September 4, 2012 - 6:53pm
People are always asking me about which schools/department do social media "the best" in higher education. My usual response is that the professionals who are actively engaging via social media are spending less time talking about what they are doing and more time focusing on the needs of their campus. However, when it comes to social media and campus dining, there's one operation that is consistently using social media at a level that I can easily say is "the best."
September 3, 2012 - 6:22pm
Prior to last year, I had never heard of KCTCS. Thankfully, I didn't have to resort to using my higher education acronym decoder ring. In September, a representative from the Kentucky Community and Technical College System (KCTCS) contacted me about an intriguing academic advising project. Having been referred by NACADA,
August 22, 2012 - 9:14pm
Content management systems (CMS) allow administrators to update webpages without having to be extremely fluent with HTML, CSS, or JS. WYSIWYG (what you see is what you get) editors, while not always perfect, offer up a familiar interface that looks very much like a standard word processor. All sorts of information can be created, uploaded, edited, and modified via a CMS.
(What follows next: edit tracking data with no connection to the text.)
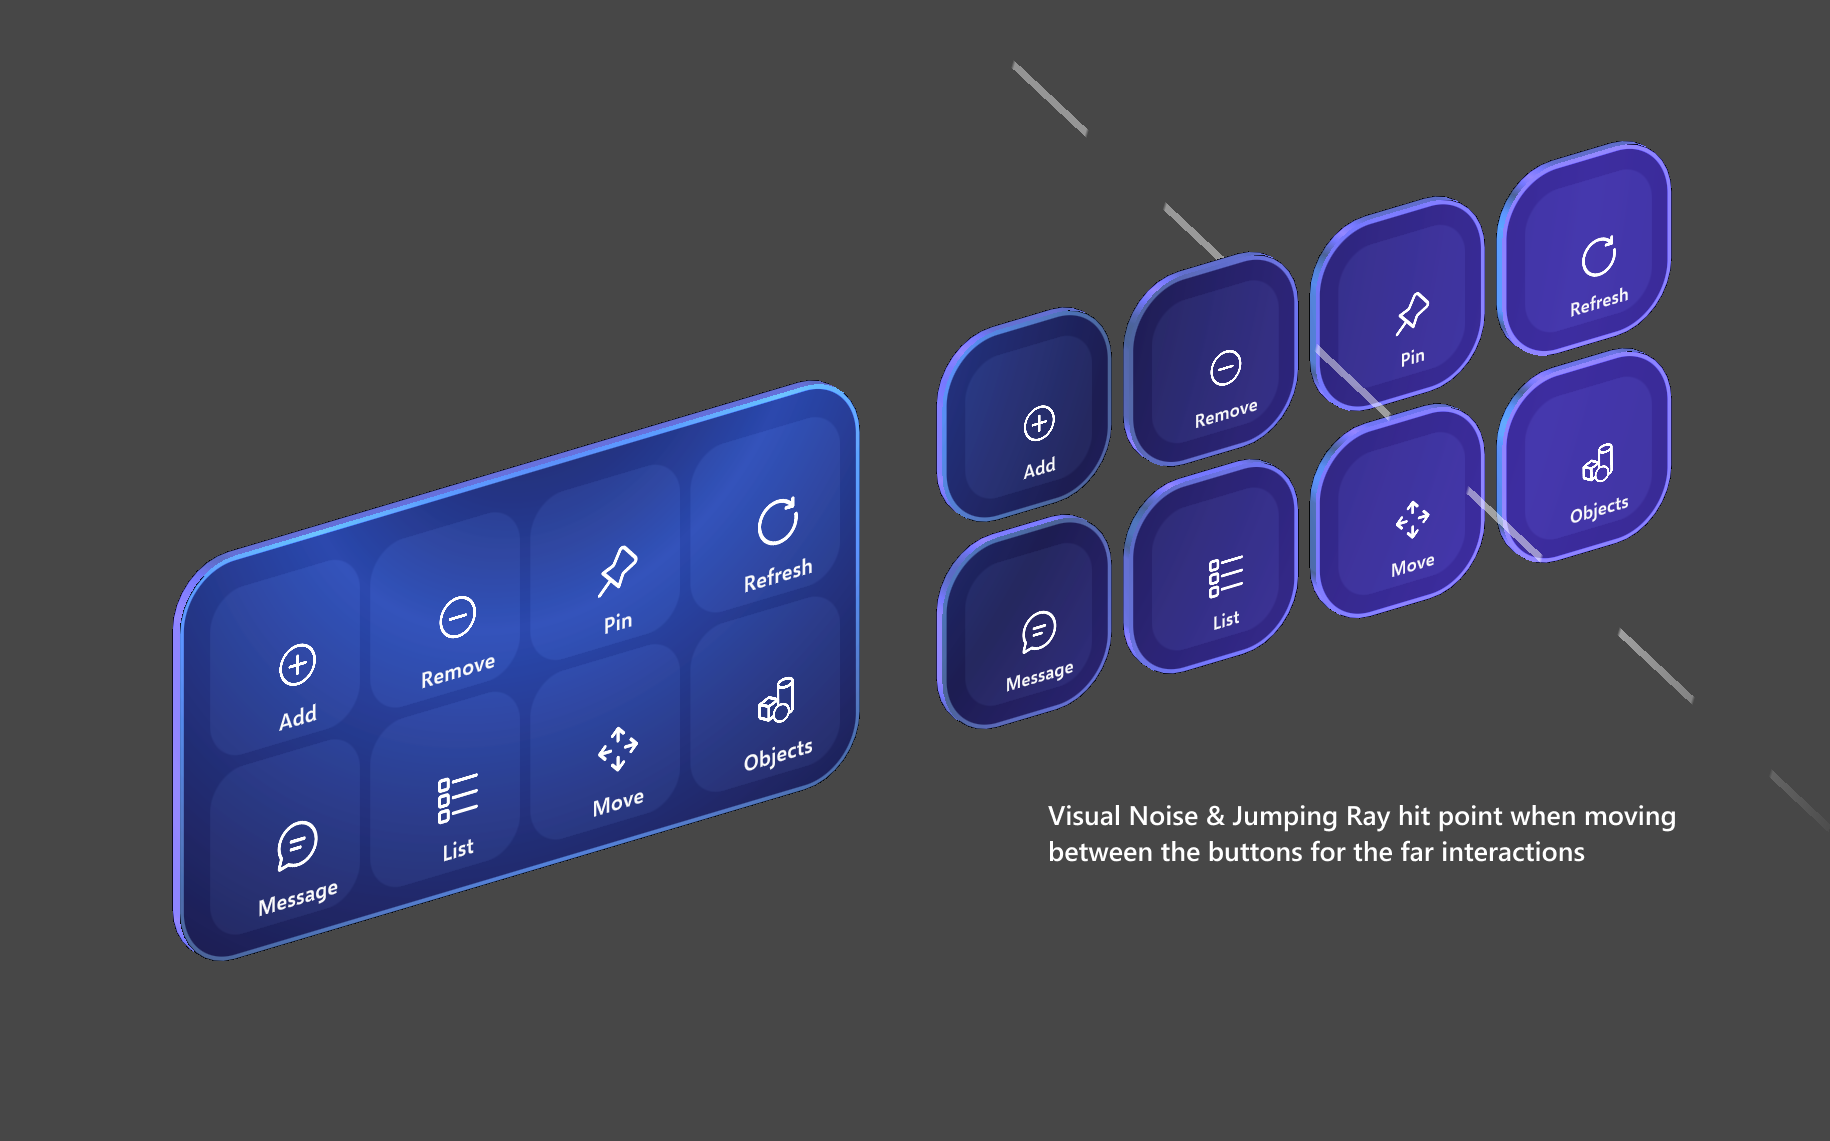
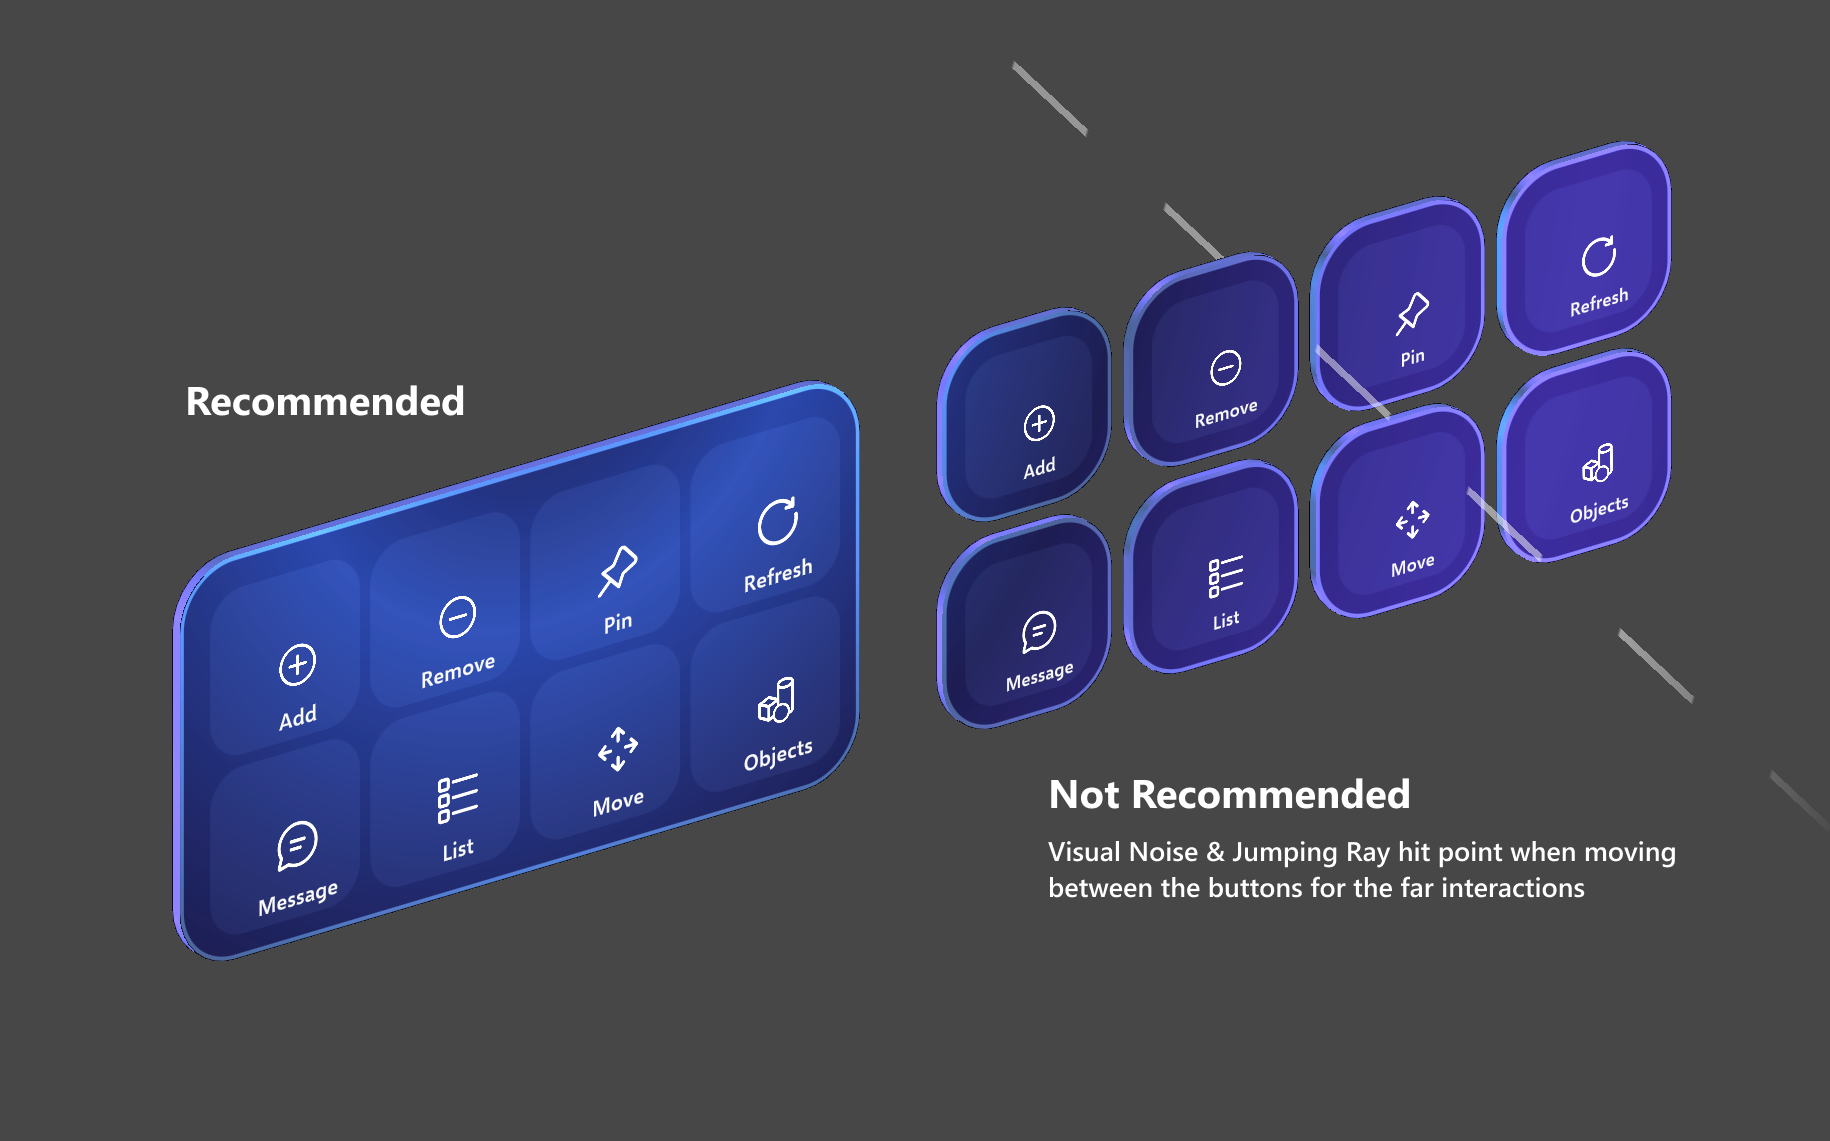
Text updates

Changed region(s): [[0.5607, 0.6748, 0.9344, 0.7975], [0.0934, 0.3374, 0.2492, 0.3681]]

diff --git a/mrtk-unity/mrtk3-uxcomponents/packages/uxcomponents/button.md b/mrtk-unity/mrtk3-uxcomponents/packages/uxcomponents/button.md
@@ -70,8 +70,13 @@ The `PressableButton` class is derived from `StatefulInteractable` with new and 
 ![PressableButton inspector screenshot](../../../mrtk3-overview/images/UXBuildingBlocks/Button/MRTK_PressableButton_Inspector.png)
 
 ## Constructing UI with buttons
-When creating menu or UI panels with multiple buttons, it is recommended to use a shared backplate geometry. By using a shared backplate, we can reduce the visual noise and improve the usability. Here are some of the examples of laying out buttons on top of the shared backplate.
+When creating menu or UI panels with multiple buttons, it is recommended to use a shared backplate geometry. By using a shared backplate, we can reduce the visual noise and improve usability. Here are some of the examples of laying out buttons on top of the shared backplate.
 
 ![Constructing UI 1](../../../mrtk3-overview/images/UXBuildingBlocks/Button/MRTK_Button_ConstructingUI0.png)
 
 ![Constructing UI 2](../../../mrtk3-overview/images/UXBuildingBlocks/Button/MRTK_Button_ConstructingUI1.png)
+
+![Constructing UI 3](../../../mrtk3-overview/images/UXBuildingBlocks/Button/MRTK_Button_SharedBackplate.png)
+
+
+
August 21, 2012 - 7:27pm
The conversations and presentations at this year's Boise Confab were cerebrally exhilarating. One particular session really piqued my interest. Jeremiah Shinn, Director for the Student Involvement & Leadership Center at Boise State University, gave an extremely honest presentation about how we conduct hirings in student affairs. Whether you agree with Shinn, disagree, and/or take umbrage, I bet you have an opinion. Here's a quick Q and A where he discusses his thoughts about "bad hires" and "good people":
August 16, 2012 - 7:17pm
They are everywhere. On Twitter profiles, blog bios, and Facebook pages across the social media sphere, inflated social media titles are rampant. People claiming to be experts with social media as they bask in the warm glow of 7 Twitter followers. Seriously, they are found in countless numbers on the web. Some people are even promoting themselves as Pinterest experts. That's almost as funny as the consultants who are sure that Google Plus is going to be "the next big thing." It's an epidemic of throwing stars, mountain climbing gear, and lightsabers.
August 15, 2012 - 9:39pm
Let's begin with a hypothetical scenario*: When an individual Twitter account increases from having 3,000 followers to more than 20,000, one might think that that particular account was benefiting from some sort of notoriety. However, in this hypothetical situation, let's say that said Twitter account "magically" grows its following daily like clockwork.